An exact copy of each line below is needed, with no images in it.

*Before-and-after change data*:

------------------------------------------------------------

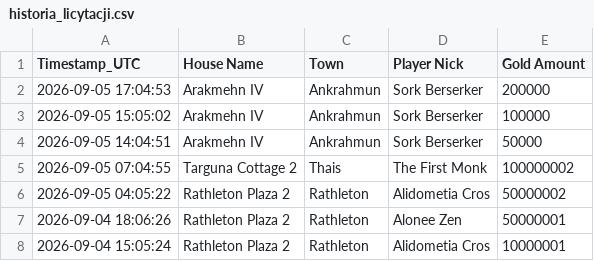
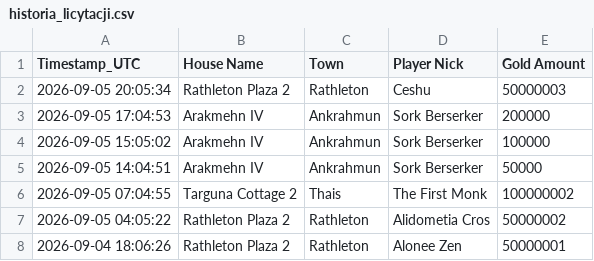
Before and after one commit to mdogie94/nmd, a CSV file: historia_licytacji.csv, drawn as a sheet; only a part is shown; the shorter side is filled out with more unchanged rows.

```diff
--- a/historia_licytacji.csv
+++ b/historia_licytacji.csv
@@ -1,2 +1,3 @@
 Timestamp_UTC,House Name,Town,Player Nick,Gold Amount
+2026-09-05 20:05:34,Rathleton Plaza 2,Rathleton,Ceshu,50000003
 2026-09-05 17:04:53,Arakmehn IV,Ankrahmun,Sork Berserker,200000
```
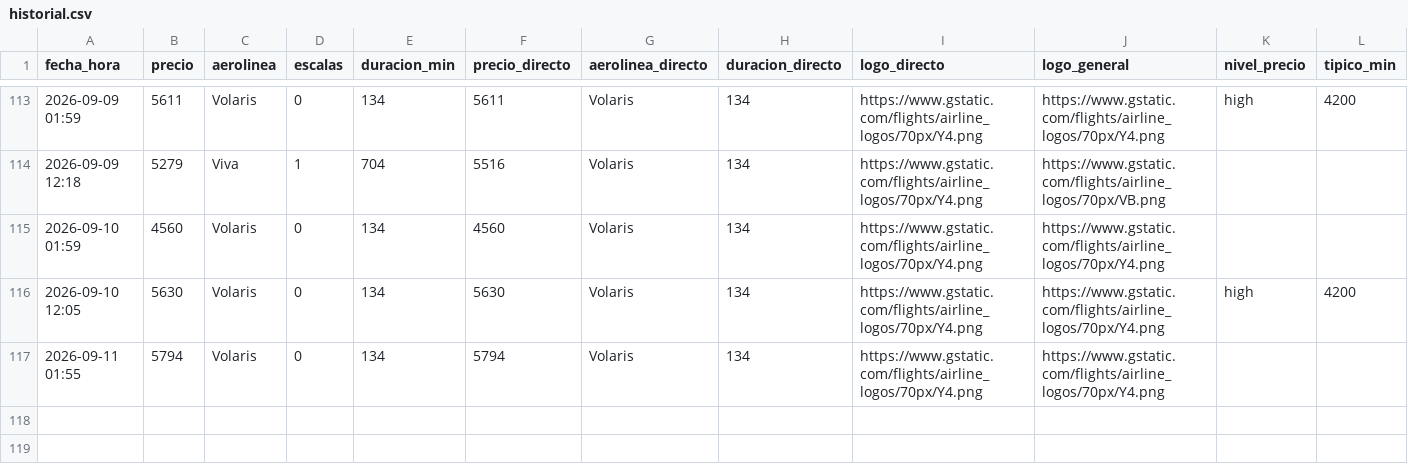
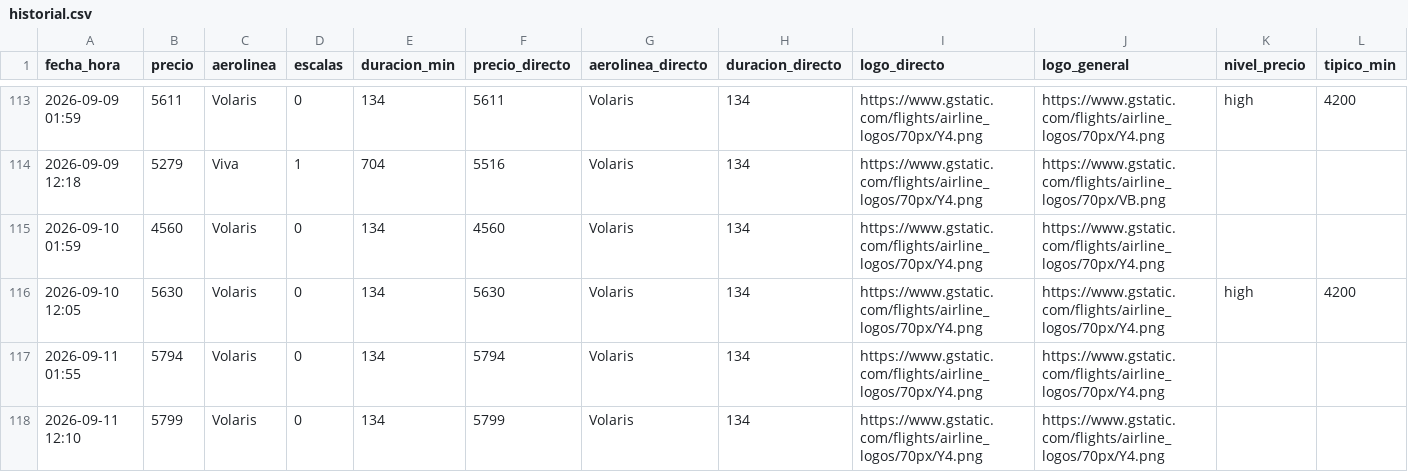
Before and after one commit to ChristianS26/fly-tracker, a CSV file: historial.csv, drawn as a sheet; only a part is shown, gaps mark what is left out; rows hold the shown columns only; the diff names each change by its address in the sheet, - before the commit and + after, or states it on an @@ line.

```diff
--- a/historial.csv
+++ b/historial.csv
+row 118: 2026-09-11 12:10 | 5799 | Volaris | 0 | 134 | 5799 | Volaris | 134 | https://www.gstatic.com/flights/airline_logos/70px/Y4.png | https://www.gstatic.com/flights/airline_logos/70px/Y4.png
```
Also changed, not shown: 2 other files.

------------------------------------------------------------

*ANSWER TO THE EXERCISE*:
Before and after one commit to mdogie94/nmd, a CSV file: historia_licytacji.csv, drawn as a sheet; only a part is shown; the shorter side is filled out with more unchanged rows.

```diff
--- a/historia_licytacji.csv
+++ b/historia_licytacji.csv
@@ -1,2 +1,3 @@
 Timestamp_UTC,House Name,Town,Player Nick,Gold Amount
+2026-09-05 20:05:34,Rathleton Plaza 2,Rathleton,Ceshu,50000003
 2026-09-05 17:04:53,Arakmehn IV,Ankrahmun,Sork Berserker,200000
```
Before and after one commit to ChristianS26/fly-tracker, a CSV file: historial.csv, drawn as a sheet; only a part is shown, gaps mark what is left out; rows hold the shown columns only; the diff names each change by its address in the sheet, - before the commit and + after, or states it on an @@ line.

```diff
--- a/historial.csv
+++ b/historial.csv
+row 118: 2026-09-11 12:10 | 5799 | Volaris | 0 | 134 | 5799 | Volaris | 134 | https://www.gstatic.com/flights/airline_logos/70px/Y4.png | https://www.gstatic.com/flights/airline_logos/70px/Y4.png
```
Also changed, not shown: 2 other files.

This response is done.